The national and local representative sector bodies need to argue cogently and without hesitation for the pursuit of social value ahead of cheapness when services are being procured. And also for procurement and collaborative arrangements that enable VCS organisations to bid for and/or run services in ways that play to its strengths, and that secures positive outcomes for users and communities. The sector should push heavily for 'genuine' strategic commissioning and against price-driven procurement. This means an immediate and positive/constructive dialogue with the Government, local government and the wider public sector.
The new Government has stated that it is committed to localism, and greater devolution and decentralisation to local government, and especially to sub-regions, including city regions. The VCS has a huge role to play in this. Specifically, it should argue the case for being involved in the governance arrangements that will be required to underpin such devolution and decentralisation. It should also be making a vigorous case for "double devolution", with power and resources being devolved from town halls to communities.
As the new Government embarks on its programmes for economic growth, the VCS has, , a particular duty to make the case for investment in social capital to accompany investment in infrastructure. Surely it is hard to argue against the fact that strong economies require strong communities, and that increasing inequality leads inevitably to weaker economies - and potentially debilitating social disruption.
The new Government will shortly introduce its manifesto, and the other parties will no doubt offer their alternatives, as well as (in the case of Labour and the Liberal Democrats), be considering how best to re-invent themselves for 2020 and beyond. I fervently hope that this vision of the future, from whatever party, will involve a strong civil society including a vibrant voluntary and community sector, effective localism, social justice and reformed public services.
The voluntary and community sector and its local and national representative bodies must immediately, seize the opportunity to influence the political process and discourse - locally, sub-regionally and nationally. This requires the VCS to:
- be self-confident
- defend and promote its independence
- hold on to mission and principles, but being willing to change as necessary
- make values and evidence based interventions
- provide a strong and effective voice for beneficiaries
- advocate for individuals and communities
- campaign without fear, and oppose and seek to change government policy, where and when necessary
- constructively offer ideas to the new Government on how to implement its policies in sensible and fair ways; and where necessary, promote alternative policies and solutions
- develop and promote new public service models and collaborative arrangements between the sectors
- be ready to change (but on its terms, not the Government's
- seek alternative sources of funding and build sustainable organisations
Post 7th May 2015, I am in no doubt that the need for an ambitious and active voluntary and community sector is greater than ever, and its contribution can and should be greater than ever - and actually, would have been whatever the result.
We need a VCS ready and able to stand up for fairness, social justice and communities; and offering hope and alternative solutions - not just opposition.

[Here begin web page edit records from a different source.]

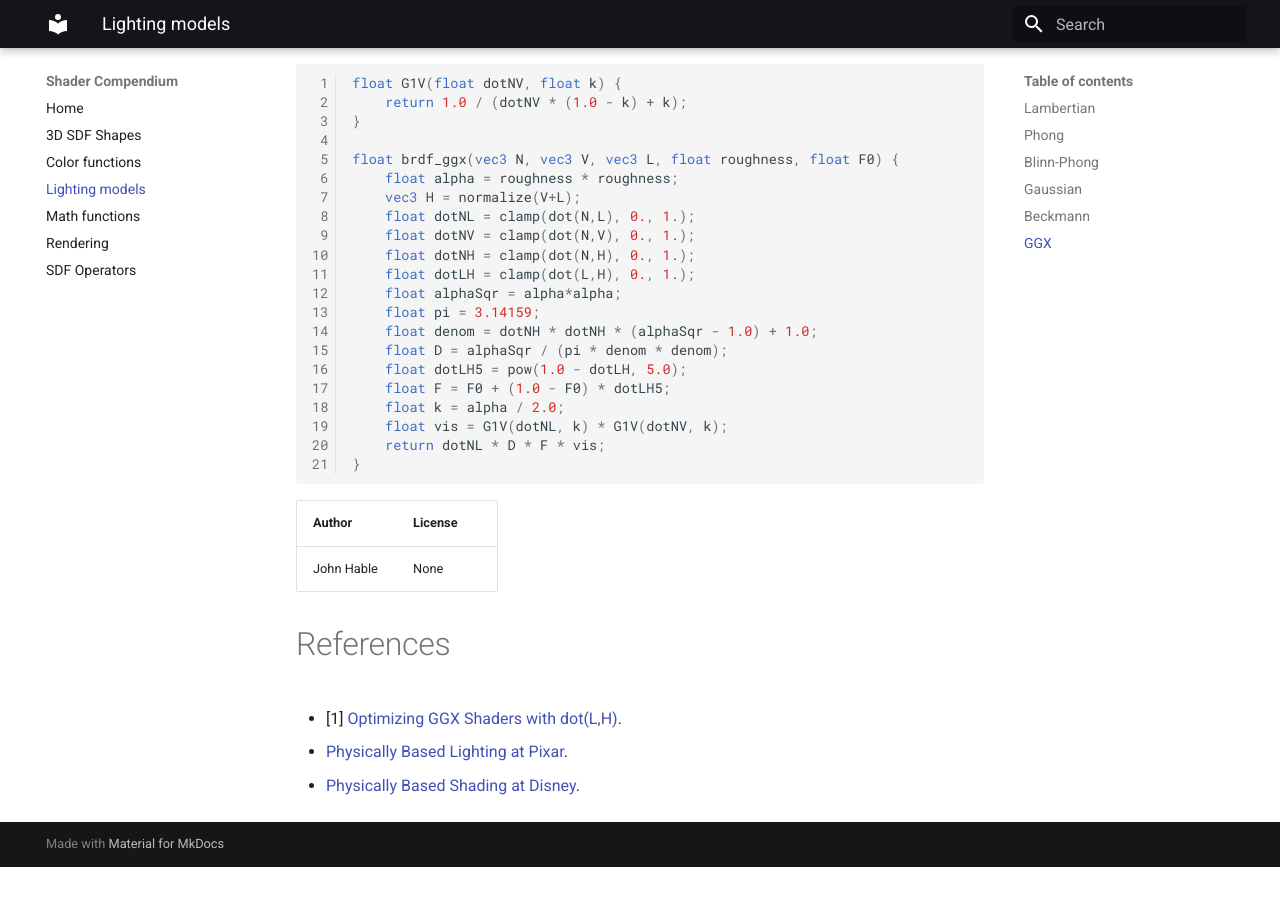
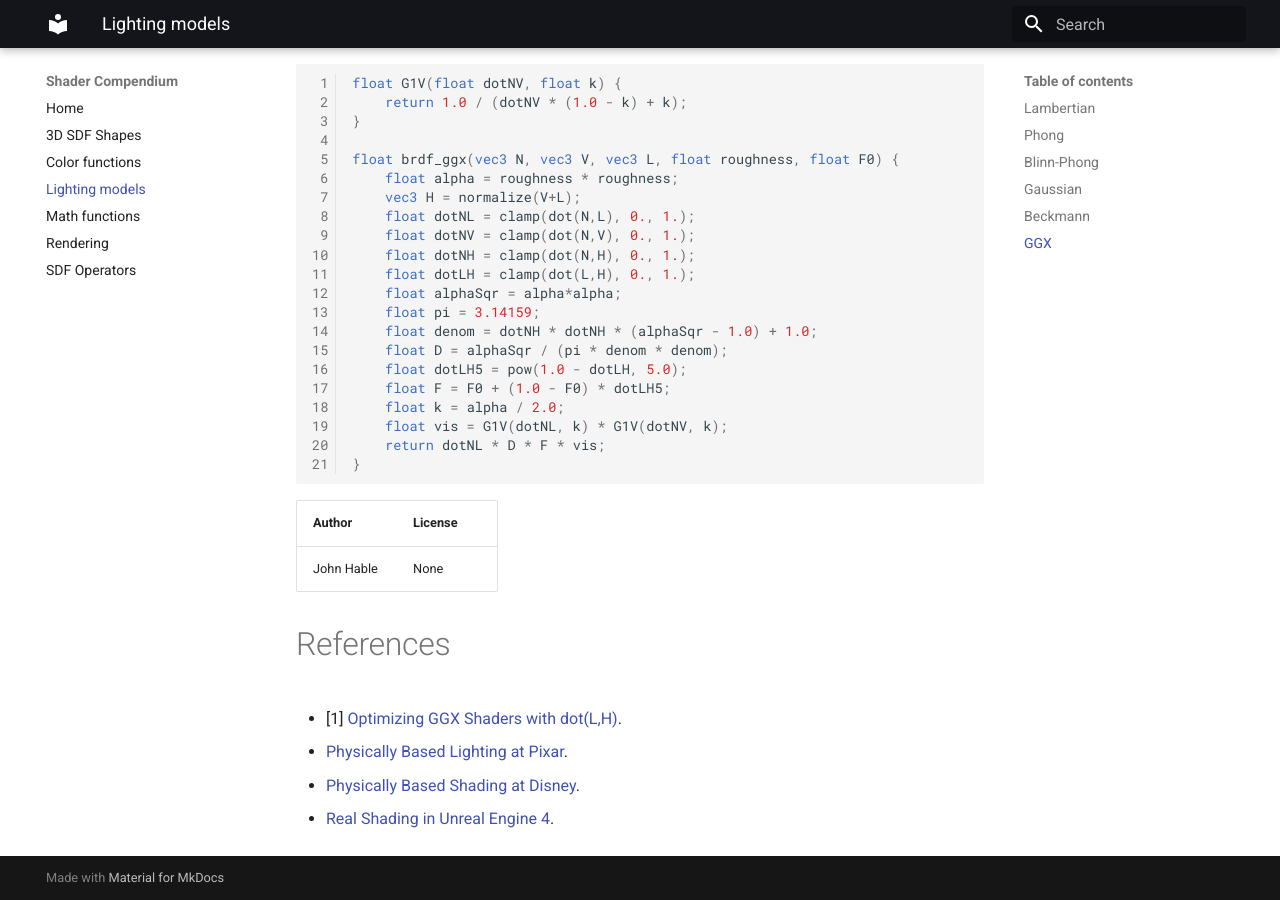
Before and after one commit to darkeclipz/shader-compendium, an MkDocs documentation site: the page built from docs/lighting.md, in a window 1280 px wide and 900 px high, scrolled down 1281 px. Built offline with MkDocs 1.6.1 and Material for MkDocs 9.7.7, drawn with Linux system fonts in a browser that asks for light colours; before the commit the page ends 2148 px from its top, so only the background shows below that.

Commit message:
lighting

```diff
--- a/docs/lighting.md
+++ b/docs/lighting.md
@@ -83,5 +83,6 @@ float brdf_ggx(vec3 N, vec3 V, vec3 L, float roughness, float F0) {
 # References
 
 * [1] [Optimizing GGX Shaders with dot(L,H)](http://filmicworlds.com/blog/optimizing-ggx-shaders-with-dotlh/).
- * [Physically Based Lighting at Pixar](https://blog.selfshadow.com/publications/s2013-shading-course/pixar/s2013_pbs_pixar_notes.pdf).
- * [Physically Based Shading at Disney](https://neil3d.github.io/assets/pdf/s2012_pbs_disney_brdf_notes_v3.pdf).
+* [Physically Based Lighting at Pixar](https://blog.selfshadow.com/publications/s2013-shading-course/pixar/s2013_pbs_pixar_notes.pdf).
+* [Physically Based Shading at Disney](https://neil3d.github.io/assets/pdf/s2012_pbs_disney_brdf_notes_v3.pdf).
+* [Real Shading in Unreal Engine 4](https://blog.selfshadow.com/publications/s2013-shading-course/karis/s2013_pbs_epic_notes_v2.pdf).
```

The sector has to do this whilst ensuring its own survival.
This requires sophisticated yet principled reflection, constructive debate, and new ideas.